▶ **ASSIGNMENT**:
The whole listing is to be printed again exactly.

++++++

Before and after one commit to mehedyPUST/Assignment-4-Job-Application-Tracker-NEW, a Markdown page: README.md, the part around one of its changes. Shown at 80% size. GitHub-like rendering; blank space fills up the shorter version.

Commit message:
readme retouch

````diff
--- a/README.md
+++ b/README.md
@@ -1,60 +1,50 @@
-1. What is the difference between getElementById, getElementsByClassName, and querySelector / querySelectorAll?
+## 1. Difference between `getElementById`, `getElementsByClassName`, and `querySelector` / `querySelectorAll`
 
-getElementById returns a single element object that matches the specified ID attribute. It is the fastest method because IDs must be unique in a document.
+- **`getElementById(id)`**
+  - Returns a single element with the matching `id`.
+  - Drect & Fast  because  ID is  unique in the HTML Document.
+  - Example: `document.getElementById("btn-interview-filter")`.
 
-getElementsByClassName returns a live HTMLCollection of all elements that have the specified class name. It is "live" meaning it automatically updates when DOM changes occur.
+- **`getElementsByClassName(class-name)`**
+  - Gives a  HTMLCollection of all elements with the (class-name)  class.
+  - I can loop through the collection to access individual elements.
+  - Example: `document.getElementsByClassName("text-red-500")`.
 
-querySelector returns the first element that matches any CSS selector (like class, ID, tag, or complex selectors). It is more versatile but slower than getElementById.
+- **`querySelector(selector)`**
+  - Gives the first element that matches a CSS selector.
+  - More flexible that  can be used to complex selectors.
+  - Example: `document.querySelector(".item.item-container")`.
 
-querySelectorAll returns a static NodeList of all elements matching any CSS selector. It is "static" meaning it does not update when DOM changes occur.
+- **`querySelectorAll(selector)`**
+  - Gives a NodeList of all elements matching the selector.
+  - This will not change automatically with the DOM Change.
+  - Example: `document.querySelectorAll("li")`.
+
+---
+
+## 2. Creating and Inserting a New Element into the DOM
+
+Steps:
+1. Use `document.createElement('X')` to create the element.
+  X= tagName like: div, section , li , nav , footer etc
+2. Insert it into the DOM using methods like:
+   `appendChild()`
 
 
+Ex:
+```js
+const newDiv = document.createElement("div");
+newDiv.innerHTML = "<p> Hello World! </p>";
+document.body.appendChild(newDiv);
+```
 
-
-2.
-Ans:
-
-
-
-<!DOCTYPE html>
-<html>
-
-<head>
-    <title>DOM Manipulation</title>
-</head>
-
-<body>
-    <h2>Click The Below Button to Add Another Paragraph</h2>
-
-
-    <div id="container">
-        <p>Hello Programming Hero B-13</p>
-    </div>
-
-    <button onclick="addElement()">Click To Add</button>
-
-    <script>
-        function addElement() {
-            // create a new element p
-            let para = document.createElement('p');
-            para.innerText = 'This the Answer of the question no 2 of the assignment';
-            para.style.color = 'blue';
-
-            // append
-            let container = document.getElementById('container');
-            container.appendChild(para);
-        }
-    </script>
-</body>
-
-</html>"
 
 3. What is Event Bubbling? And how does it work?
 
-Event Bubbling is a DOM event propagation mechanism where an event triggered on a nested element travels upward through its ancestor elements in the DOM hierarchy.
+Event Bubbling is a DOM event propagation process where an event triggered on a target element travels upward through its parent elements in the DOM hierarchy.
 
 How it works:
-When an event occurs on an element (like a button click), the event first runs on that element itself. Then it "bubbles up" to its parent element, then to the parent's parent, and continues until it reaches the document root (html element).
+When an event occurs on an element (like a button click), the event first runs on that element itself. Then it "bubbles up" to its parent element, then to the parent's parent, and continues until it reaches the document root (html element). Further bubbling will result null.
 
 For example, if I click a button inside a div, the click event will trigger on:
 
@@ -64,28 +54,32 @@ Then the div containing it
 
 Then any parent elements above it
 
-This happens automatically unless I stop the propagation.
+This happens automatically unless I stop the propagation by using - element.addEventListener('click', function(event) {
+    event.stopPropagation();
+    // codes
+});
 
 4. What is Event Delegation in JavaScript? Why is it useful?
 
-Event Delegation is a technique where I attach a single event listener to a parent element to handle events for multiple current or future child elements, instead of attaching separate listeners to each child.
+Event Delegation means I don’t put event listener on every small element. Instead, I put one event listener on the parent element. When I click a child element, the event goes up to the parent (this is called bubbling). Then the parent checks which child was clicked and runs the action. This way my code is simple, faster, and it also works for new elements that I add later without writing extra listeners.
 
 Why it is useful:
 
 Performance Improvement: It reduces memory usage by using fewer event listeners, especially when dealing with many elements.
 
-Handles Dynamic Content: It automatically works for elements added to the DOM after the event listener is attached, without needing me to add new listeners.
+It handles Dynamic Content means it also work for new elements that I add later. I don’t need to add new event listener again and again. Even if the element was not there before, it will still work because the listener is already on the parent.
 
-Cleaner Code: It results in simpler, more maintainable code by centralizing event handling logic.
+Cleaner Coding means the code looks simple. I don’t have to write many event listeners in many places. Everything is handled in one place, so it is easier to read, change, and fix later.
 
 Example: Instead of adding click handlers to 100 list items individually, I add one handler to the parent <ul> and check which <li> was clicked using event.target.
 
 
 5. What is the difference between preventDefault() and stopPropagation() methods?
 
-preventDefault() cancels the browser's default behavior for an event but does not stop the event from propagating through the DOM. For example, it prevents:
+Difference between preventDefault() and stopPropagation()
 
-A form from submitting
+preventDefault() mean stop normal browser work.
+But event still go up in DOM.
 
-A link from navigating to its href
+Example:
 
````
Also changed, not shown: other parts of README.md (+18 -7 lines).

++++++

▶ **RESPONSE AREA**:
Before and after one commit to mehedyPUST/Assignment-4-Job-Application-Tracker-NEW, a Markdown page: README.md, the part around one of its changes. Shown at 80% size. GitHub-like rendering; blank space fills up the shorter version.

Commit message:
readme retouch

````diff
--- a/README.md
+++ b/README.md
@@ -1,60 +1,50 @@
-1. What is the difference between getElementById, getElementsByClassName, and querySelector / querySelectorAll?
+## 1. Difference between `getElementById`, `getElementsByClassName`, and `querySelector` / `querySelectorAll`
 
-getElementById returns a single element object that matches the specified ID attribute. It is the fastest method because IDs must be unique in a document.
+- **`getElementById(id)`**
+  - Returns a single element with the matching `id`.
+  - Drect & Fast  because  ID is  unique in the HTML Document.
+  - Example: `document.getElementById("btn-interview-filter")`.
 
-getElementsByClassName returns a live HTMLCollection of all elements that have the specified class name. It is "live" meaning it automatically updates when DOM changes occur.
+- **`getElementsByClassName(class-name)`**
+  - Gives a  HTMLCollection of all elements with the (class-name)  class.
+  - I can loop through the collection to access individual elements.
+  - Example: `document.getElementsByClassName("text-red-500")`.
 
-querySelector returns the first element that matches any CSS selector (like class, ID, tag, or complex selectors). It is more versatile but slower than getElementById.
+- **`querySelector(selector)`**
+  - Gives the first element that matches a CSS selector.
+  - More flexible that  can be used to complex selectors.
+  - Example: `document.querySelector(".item.item-container")`.
 
-querySelectorAll returns a static NodeList of all elements matching any CSS selector. It is "static" meaning it does not update when DOM changes occur.
+- **`querySelectorAll(selector)`**
+  - Gives a NodeList of all elements matching the selector.
+  - This will not change automatically with the DOM Change.
+  - Example: `document.querySelectorAll("li")`.
+
+---
+
+## 2. Creating and Inserting a New Element into the DOM
+
+Steps:
+1. Use `document.createElement('X')` to create the element.
+  X= tagName like: div, section , li , nav , footer etc
+2. Insert it into the DOM using methods like:
+   `appendChild()`
 
 
+Ex:
+```js
+const newDiv = document.createElement("div");
+newDiv.innerHTML = "<p> Hello World! </p>";
+document.body.appendChild(newDiv);
+```
 
-
-2.
-Ans:
-
-
-
-<!DOCTYPE html>
-<html>
-
-<head>
-    <title>DOM Manipulation</title>
-</head>
-
-<body>
-    <h2>Click The Below Button to Add Another Paragraph</h2>
-
-
-    <div id="container">
-        <p>Hello Programming Hero B-13</p>
-    </div>
-
-    <button onclick="addElement()">Click To Add</button>
-
-    <script>
-        function addElement() {
-            // create a new element p
-            let para = document.createElement('p');
-            para.innerText = 'This the Answer of the question no 2 of the assignment';
-            para.style.color = 'blue';
-
-            // append
-            let container = document.getElementById('container');
-            container.appendChild(para);
-        }
-    </script>
-</body>
-
-</html>"
 
 3. What is Event Bubbling? And how does it work?
 
-Event Bubbling is a DOM event propagation mechanism where an event triggered on a nested element travels upward through its ancestor elements in the DOM hierarchy.
+Event Bubbling is a DOM event propagation process where an event triggered on a target element travels upward through its parent elements in the DOM hierarchy.
 
 How it works:
-When an event occurs on an element (like a button click), the event first runs on that element itself. Then it "bubbles up" to its parent element, then to the parent's parent, and continues until it reaches the document root (html element).
+When an event occurs on an element (like a button click), the event first runs on that element itself. Then it "bubbles up" to its parent element, then to the parent's parent, and continues until it reaches the document root (html element). Further bubbling will result null.
 
 For example, if I click a button inside a div, the click event will trigger on:
 
@@ -64,28 +54,32 @@ Then the div containing it
 
 Then any parent elements above it
 
-This happens automatically unless I stop the propagation.
+This happens automatically unless I stop the propagation by using - element.addEventListener('click', function(event) {
+    event.stopPropagation();
+    // codes
+});
 
 4. What is Event Delegation in JavaScript? Why is it useful?
 
-Event Delegation is a technique where I attach a single event listener to a parent element to handle events for multiple current or future child elements, instead of attaching separate listeners to each child.
+Event Delegation means I don’t put event listener on every small element. Instead, I put one event listener on the parent element. When I click a child element, the event goes up to the parent (this is called bubbling). Then the parent checks which child was clicked and runs the action. This way my code is simple, faster, and it also works for new elements that I add later without writing extra listeners.
 
 Why it is useful:
 
 Performance Improvement: It reduces memory usage by using fewer event listeners, especially when dealing with many elements.
 
-Handles Dynamic Content: It automatically works for elements added to the DOM after the event listener is attached, without needing me to add new listeners.
+It handles Dynamic Content means it also work for new elements that I add later. I don’t need to add new event listener again and again. Even if the element was not there before, it will still work because the listener is already on the parent.
 
-Cleaner Code: It results in simpler, more maintainable code by centralizing event handling logic.
+Cleaner Coding means the code looks simple. I don’t have to write many event listeners in many places. Everything is handled in one place, so it is easier to read, change, and fix later.
 
 Example: Instead of adding click handlers to 100 list items individually, I add one handler to the parent <ul> and check which <li> was clicked using event.target.
 
 
 5. What is the difference between preventDefault() and stopPropagation() methods?
 
-preventDefault() cancels the browser's default behavior for an event but does not stop the event from propagating through the DOM. For example, it prevents:
+Difference between preventDefault() and stopPropagation()
 
-A form from submitting
+preventDefault() mean stop normal browser work.
+But event still go up in DOM.
 
-A link from navigating to its href
+Example:
 
````
Also changed, not shown: other parts of README.md (+18 -7 lines).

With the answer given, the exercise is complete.